Café San Jose is not your typical Parisian café with little tables on the sidewalk, a bar with an assortment of drinks, and the black-and-white-clad waiters immortalized in Jean-Paul Sartre's Being and Nothingness, which I remember reading, largely at Au Bon Pain (in Cambridge), the summer before my senior year of college. It's a tiny place with a counter, a couple of stools, an espresso machine, and, around 1 pm, a crowd of people drinking coffee with tiny little squares of chocolate. When I arrived at the BN, my friends who already lived in Paris introduced me to the Café San Jose as the place to go - if you wanted something other than the coffee that came out of the machines in the library, which was so bad it appealed to that feeling that you were supposed to suffer during graduate school - and I introduced it to my friends who came later.

I was there to help teach a training program for our European employees, based in London, Paris, and Munich. From a quality-of-life standpoint, it was one of my worst trips ever - late nights at the office, missing the Liverpool-Arsenal game, eating the same box lunch from Casse Croute every day (it's the best lunch in a box I've ever had, but it got a little old), and not a single side trip to Berthillon, Mulot, Poilâne, or any of the other culinary landmarks of my Paris. But from another standpoint, it was a great experience to work closely with a small team of highly capable and intelligent people who all get along and have fun together. It also allowed me to do perhaps the two things I enjoy most of all in the business world: explain things and give advice. And when I needed a break, I would go to the Café San Jose with Eileen to gossip and complain.

There are few things more rewarding in the business world (or any world) than the feeling of being part of a community that you actually want to be part of, and I would rather have that than a good croissant au beurre. Of course, the croissants au beurre from the place on the corner were better than anything you can find in the United States.

Thursday, April 03, 2008

Passport Number 2,906

If this blog is about anything, it's about travel and nostalgia. So this week, as I sit at home, I'm going to go much, much further back.

This is my father's Korean passport, issued in 1953. It's passport number 2906, which, I believe, means that it is the two thousand, nine hundred and sixth passport issued by the Republic of Korea, which only came into being in 1948 or so. You can see the stamp by U.S. immigration dated November 3,1953. My father came to the U.S. on a freighter that shipped food to American GI's from the U.S. and came back mainly empty, passing through the Golden Gate Bridge on its way into San Francisco Bay, where I would spend so much time decades later. About that boat trip, he said he had never eaten so much meat before in his life: this was a time when Americans ate meat three times a day, and Koreans perhaps once a month.
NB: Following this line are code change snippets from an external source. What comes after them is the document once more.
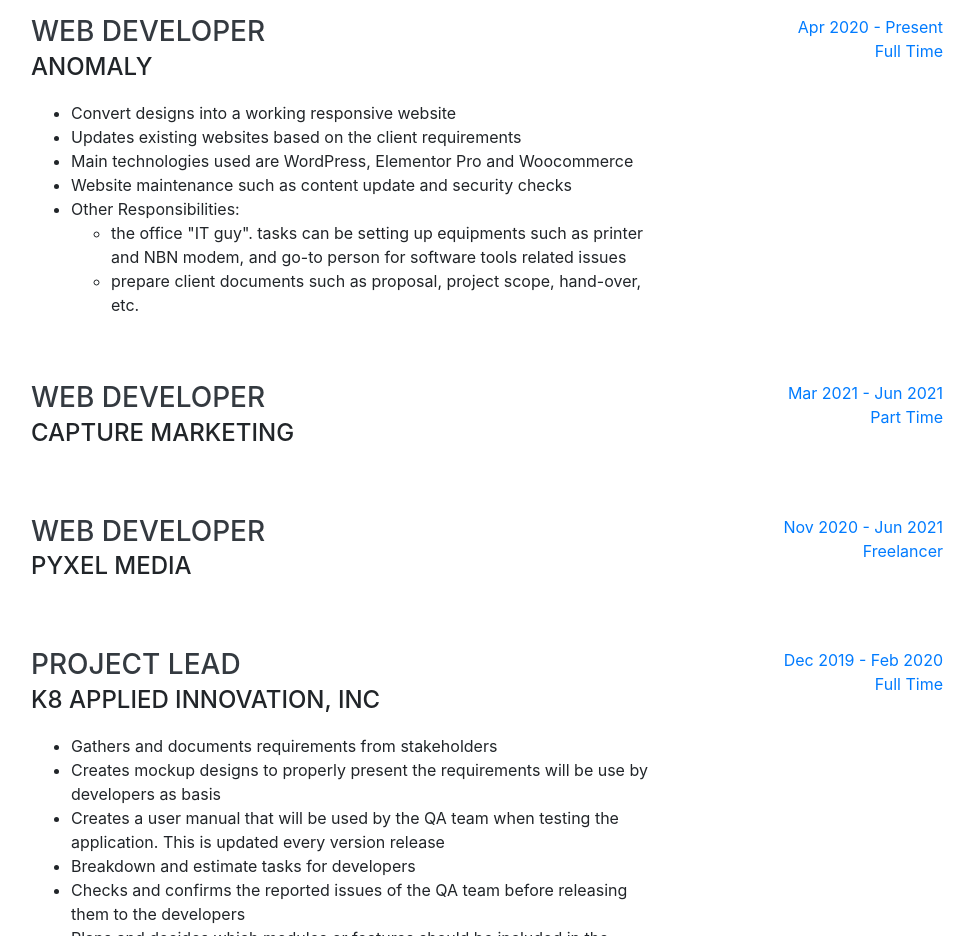
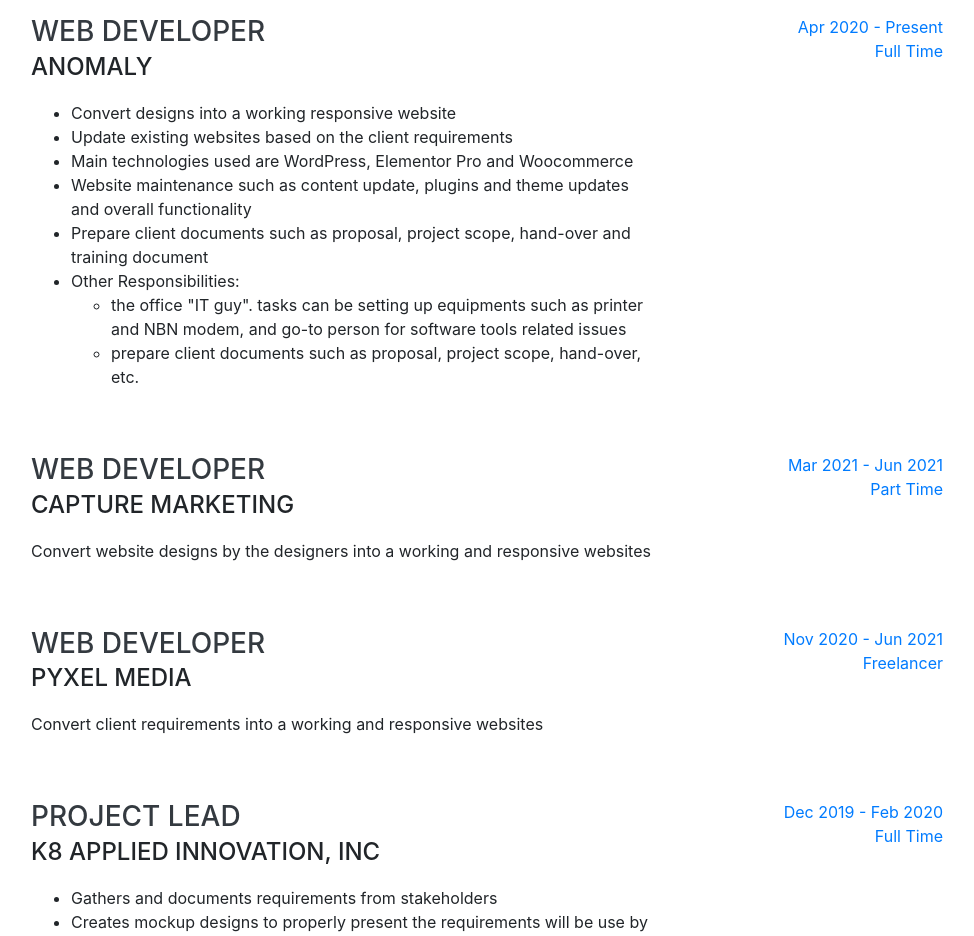
Before and after one commit to joefclarin/joefclarin.github.io, a website with bundled scripts: page index.html in a window 1280 px wide. Shown: the part 920-1856 px from the top of the page, without its empty margins (289-1263 px from the left). Built offline with nearby package versions, Linux system fonts and the light colour scheme; a web font is replaced by a local one.

Commit message:
update experiences

```diff
--- a/index.html
+++ b/index.html
@@ -123,9 +123,10 @@
             <p>
               <ul>
                 <li>Convert designs into a working responsive website</li>
-                <li>Updates existing websites based on the client requirements</li>
+                <li>Update existing websites based on the client requirements</li>
                 <li>Main technologies used are WordPress, Elementor Pro and Woocommerce</li>
-                <li>Website maintenance such as content update and security checks</li>
+                <li>Website maintenance such as content update, plugins and theme updates and overall functionality</li>
+                <li>Prepare client documents such as proposal, project scope, hand-over and training document</li>
                 <li>
                   Other Responsibilities:
                   <ul>
@@ -146,6 +147,7 @@
           <div class="resume-content">
             <h3 class="mb-0">Web Developer</h3>
             <div class="subheading mb-3">Capture Marketing</div>
+            <p>Convert website designs by the designers into a working and responsive websites</p>
           </div>
           <div class="resume-date text-md-right">
             <div class="text-primary">Mar 2021 - Jun 2021</div>
@@ -157,6 +159,7 @@
           <div class="resume-content">
             <h3 class="mb-0">Web Developer</h3>
             <div class="subheading mb-3">Pyxel Media</div>
+            <p>Convert client requirements into a working and responsive websites</p>
           </div>
           <div class="resume-date text-md-right">
             <div class="text-primary">Nov 2020 - Jun 2021</div>
```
It's a truly remarkable story, much more so than anything I will ever be able to tell. Two years ago I recorded his recollections as we were driving across the country, and I've transcribed the recordings, but I haven't gotten around to writing them down in narrative format. But it includes dodging the conscription efforts of the North Korean Army, going months if not years during the war without word of his family, applying to a handful of American colleges picked more or less randomly out of Peterson's Guide, finding an American guarantor by pure chance through a family friend living in the Netherlands, getting into a one-year program at Wesleyan, and leaving on the aforementioned boat with neither the money nor any intention to return after that one year. When he finally arrived at Wesleyan it was mid-November; when he hadn't shown up for the beginning of the year the college had sent him a letter saying not to come, but he had never received it. It was many years before he would go back to Korea.

I think of my father sometimes as I jet around the world, occasionally even in business class, complaining about airport food. He still insists on flying coach, even though I always offer to upgrade him.